* _DATA SUPPLIED_:
/---

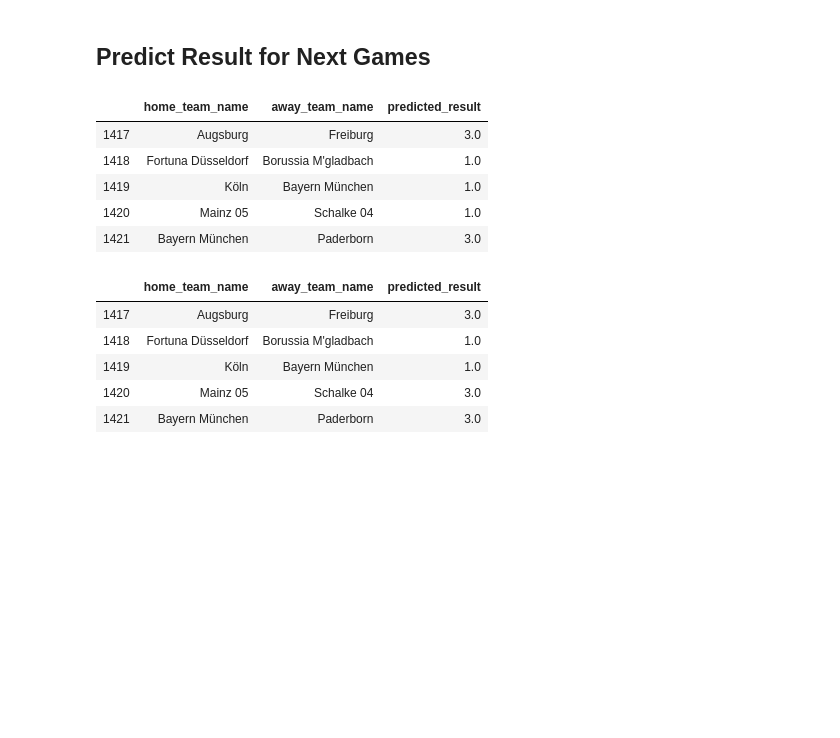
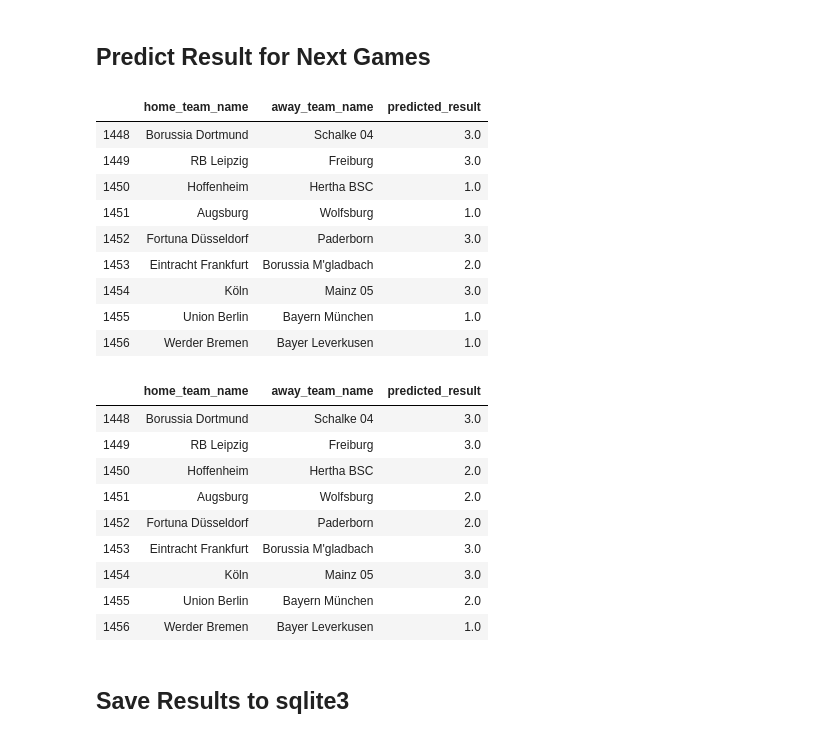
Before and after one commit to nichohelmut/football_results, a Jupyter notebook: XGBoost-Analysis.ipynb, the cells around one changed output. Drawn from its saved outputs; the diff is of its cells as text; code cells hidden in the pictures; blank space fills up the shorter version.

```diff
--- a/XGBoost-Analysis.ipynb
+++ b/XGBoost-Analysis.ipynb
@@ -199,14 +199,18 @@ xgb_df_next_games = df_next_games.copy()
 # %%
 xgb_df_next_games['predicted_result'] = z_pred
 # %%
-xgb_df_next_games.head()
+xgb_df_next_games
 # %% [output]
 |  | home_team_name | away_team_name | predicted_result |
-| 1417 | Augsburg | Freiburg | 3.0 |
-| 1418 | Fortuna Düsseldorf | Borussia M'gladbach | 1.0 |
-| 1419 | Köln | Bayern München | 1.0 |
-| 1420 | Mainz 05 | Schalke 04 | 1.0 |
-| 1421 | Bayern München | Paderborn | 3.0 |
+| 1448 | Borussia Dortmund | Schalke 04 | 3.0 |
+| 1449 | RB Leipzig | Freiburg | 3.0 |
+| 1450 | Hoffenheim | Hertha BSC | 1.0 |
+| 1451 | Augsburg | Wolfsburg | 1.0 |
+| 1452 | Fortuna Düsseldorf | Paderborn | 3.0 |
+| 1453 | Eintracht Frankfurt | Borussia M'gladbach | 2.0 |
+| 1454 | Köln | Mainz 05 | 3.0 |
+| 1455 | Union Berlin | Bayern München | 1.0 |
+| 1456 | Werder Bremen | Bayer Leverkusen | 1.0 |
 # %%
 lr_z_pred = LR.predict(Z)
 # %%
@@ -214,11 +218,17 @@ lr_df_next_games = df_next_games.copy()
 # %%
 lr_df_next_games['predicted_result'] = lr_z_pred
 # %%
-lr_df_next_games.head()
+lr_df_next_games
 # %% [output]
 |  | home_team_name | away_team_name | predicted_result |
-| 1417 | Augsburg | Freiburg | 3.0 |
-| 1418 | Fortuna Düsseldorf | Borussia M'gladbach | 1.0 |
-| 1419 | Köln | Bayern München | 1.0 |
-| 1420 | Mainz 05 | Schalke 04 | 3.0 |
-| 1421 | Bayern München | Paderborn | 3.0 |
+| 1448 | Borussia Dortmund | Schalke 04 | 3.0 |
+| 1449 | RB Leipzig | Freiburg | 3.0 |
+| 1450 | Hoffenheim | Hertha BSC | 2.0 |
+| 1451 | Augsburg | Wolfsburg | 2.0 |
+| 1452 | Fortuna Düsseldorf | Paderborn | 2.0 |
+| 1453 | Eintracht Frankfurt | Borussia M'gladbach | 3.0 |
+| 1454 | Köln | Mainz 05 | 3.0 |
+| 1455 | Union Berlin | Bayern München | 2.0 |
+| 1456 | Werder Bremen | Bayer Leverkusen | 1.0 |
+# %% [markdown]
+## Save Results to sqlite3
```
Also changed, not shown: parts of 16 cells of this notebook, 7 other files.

\---

* _BRIEF_: From the material given, work out how many lines hold the string "gladbach"; state that number and nothing further.

* _THE ANSWER_: 4